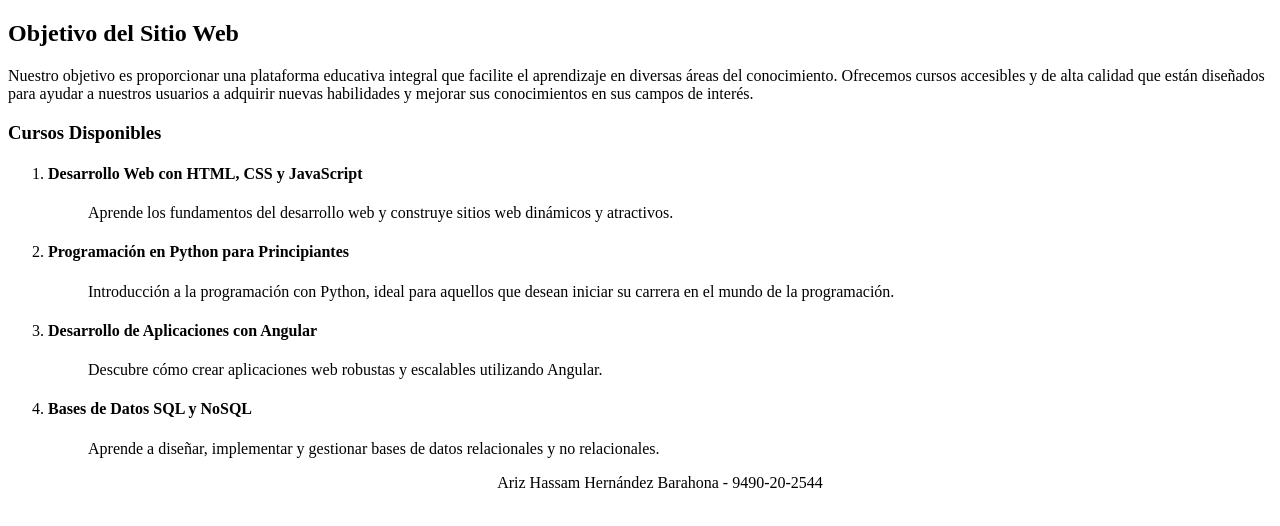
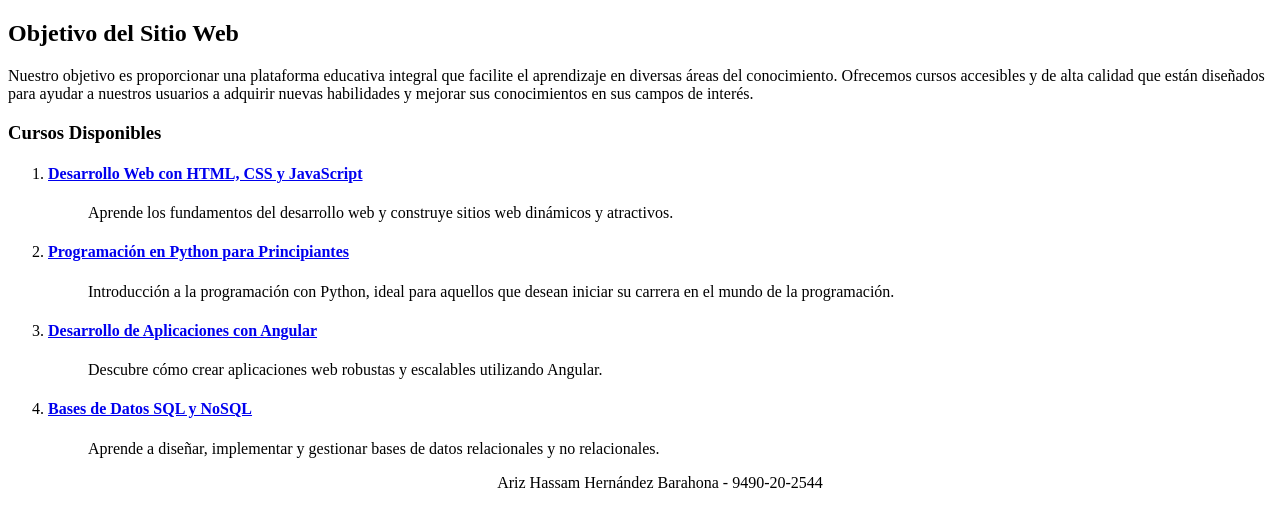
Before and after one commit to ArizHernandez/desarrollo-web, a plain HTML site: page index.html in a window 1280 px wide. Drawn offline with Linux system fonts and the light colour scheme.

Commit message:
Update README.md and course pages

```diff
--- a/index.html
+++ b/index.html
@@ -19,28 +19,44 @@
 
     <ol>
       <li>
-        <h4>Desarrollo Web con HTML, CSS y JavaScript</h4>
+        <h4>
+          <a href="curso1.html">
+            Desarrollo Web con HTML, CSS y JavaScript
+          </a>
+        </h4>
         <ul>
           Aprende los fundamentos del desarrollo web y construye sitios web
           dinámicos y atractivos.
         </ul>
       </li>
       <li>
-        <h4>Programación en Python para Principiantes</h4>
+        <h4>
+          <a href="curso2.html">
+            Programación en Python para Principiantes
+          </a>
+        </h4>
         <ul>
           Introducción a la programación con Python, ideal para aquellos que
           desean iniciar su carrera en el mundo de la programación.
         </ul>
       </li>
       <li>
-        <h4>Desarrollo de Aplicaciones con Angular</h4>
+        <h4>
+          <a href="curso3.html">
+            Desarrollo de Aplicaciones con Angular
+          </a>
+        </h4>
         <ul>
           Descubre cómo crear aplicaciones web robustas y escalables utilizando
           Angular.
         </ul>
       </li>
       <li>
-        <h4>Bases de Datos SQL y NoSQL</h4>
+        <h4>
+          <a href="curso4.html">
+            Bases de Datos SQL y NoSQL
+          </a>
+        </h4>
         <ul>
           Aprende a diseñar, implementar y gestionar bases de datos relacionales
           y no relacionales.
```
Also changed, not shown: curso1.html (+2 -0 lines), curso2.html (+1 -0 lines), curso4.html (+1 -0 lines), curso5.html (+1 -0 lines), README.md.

The task: Please state how many lines of the listing above hold "href", giving the number and nothing else.

Result of the task: 4